#### Your instructions
Below are the records; they must be reproduced verbatim.
───── Task input
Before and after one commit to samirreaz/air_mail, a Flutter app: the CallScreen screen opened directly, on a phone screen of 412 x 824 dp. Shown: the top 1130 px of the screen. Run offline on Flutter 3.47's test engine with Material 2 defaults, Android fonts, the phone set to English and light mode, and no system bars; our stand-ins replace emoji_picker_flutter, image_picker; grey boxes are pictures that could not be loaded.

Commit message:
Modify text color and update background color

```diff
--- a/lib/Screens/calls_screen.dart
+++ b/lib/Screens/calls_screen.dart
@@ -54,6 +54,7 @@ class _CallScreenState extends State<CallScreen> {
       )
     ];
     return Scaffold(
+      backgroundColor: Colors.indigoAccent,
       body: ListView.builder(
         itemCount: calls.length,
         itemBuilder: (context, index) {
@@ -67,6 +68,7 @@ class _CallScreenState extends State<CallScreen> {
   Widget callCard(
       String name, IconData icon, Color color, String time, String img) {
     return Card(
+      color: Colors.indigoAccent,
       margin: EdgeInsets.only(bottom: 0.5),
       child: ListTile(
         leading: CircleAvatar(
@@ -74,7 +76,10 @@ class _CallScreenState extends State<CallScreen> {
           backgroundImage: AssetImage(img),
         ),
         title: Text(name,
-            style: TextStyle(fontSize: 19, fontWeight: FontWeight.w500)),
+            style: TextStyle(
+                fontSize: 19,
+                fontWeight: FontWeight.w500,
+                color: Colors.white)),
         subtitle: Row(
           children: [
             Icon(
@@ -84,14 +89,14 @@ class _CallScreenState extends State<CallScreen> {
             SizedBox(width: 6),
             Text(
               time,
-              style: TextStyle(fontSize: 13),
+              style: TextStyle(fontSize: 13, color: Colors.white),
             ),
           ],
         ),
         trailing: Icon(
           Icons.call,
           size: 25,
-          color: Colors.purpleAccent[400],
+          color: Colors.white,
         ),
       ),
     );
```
──────────
#### Output
Before and after one commit to samirreaz/air_mail, a Flutter app: the CallScreen screen opened directly, on a phone screen of 412 x 824 dp. Shown: the top 1130 px of the screen. Run offline on Flutter 3.47's test engine with Material 2 defaults, Android fonts, the phone set to English and light mode, and no system bars; our stand-ins replace emoji_picker_flutter, image_picker; grey boxes are pictures that could not be loaded.

Commit message:
Modify text color and update background color

```diff
--- a/lib/Screens/calls_screen.dart
+++ b/lib/Screens/calls_screen.dart
@@ -54,6 +54,7 @@ class _CallScreenState extends State<CallScreen> {
       )
     ];
     return Scaffold(
+      backgroundColor: Colors.indigoAccent,
       body: ListView.builder(
         itemCount: calls.length,
         itemBuilder: (context, index) {
@@ -67,6 +68,7 @@ class _CallScreenState extends State<CallScreen> {
   Widget callCard(
       String name, IconData icon, Color color, String time, String img) {
     return Card(
+      color: Colors.indigoAccent,
       margin: EdgeInsets.only(bottom: 0.5),
       child: ListTile(
         leading: CircleAvatar(
@@ -74,7 +76,10 @@ class _CallScreenState extends State<CallScreen> {
           backgroundImage: AssetImage(img),
         ),
         title: Text(name,
-            style: TextStyle(fontSize: 19, fontWeight: FontWeight.w500)),
+            style: TextStyle(
+                fontSize: 19,
+                fontWeight: FontWeight.w500,
+                color: Colors.white)),
         subtitle: Row(
           children: [
             Icon(
@@ -84,14 +89,14 @@ class _CallScreenState extends State<CallScreen> {
             SizedBox(width: 6),
             Text(
               time,
-              style: TextStyle(fontSize: 13),
+              style: TextStyle(fontSize: 13, color: Colors.white),
             ),
           ],
         ),
         trailing: Icon(
           Icons.call,
           size: 25,
-          color: Colors.purpleAccent[400],
+          color: Colors.white,
         ),
       ),
     );
```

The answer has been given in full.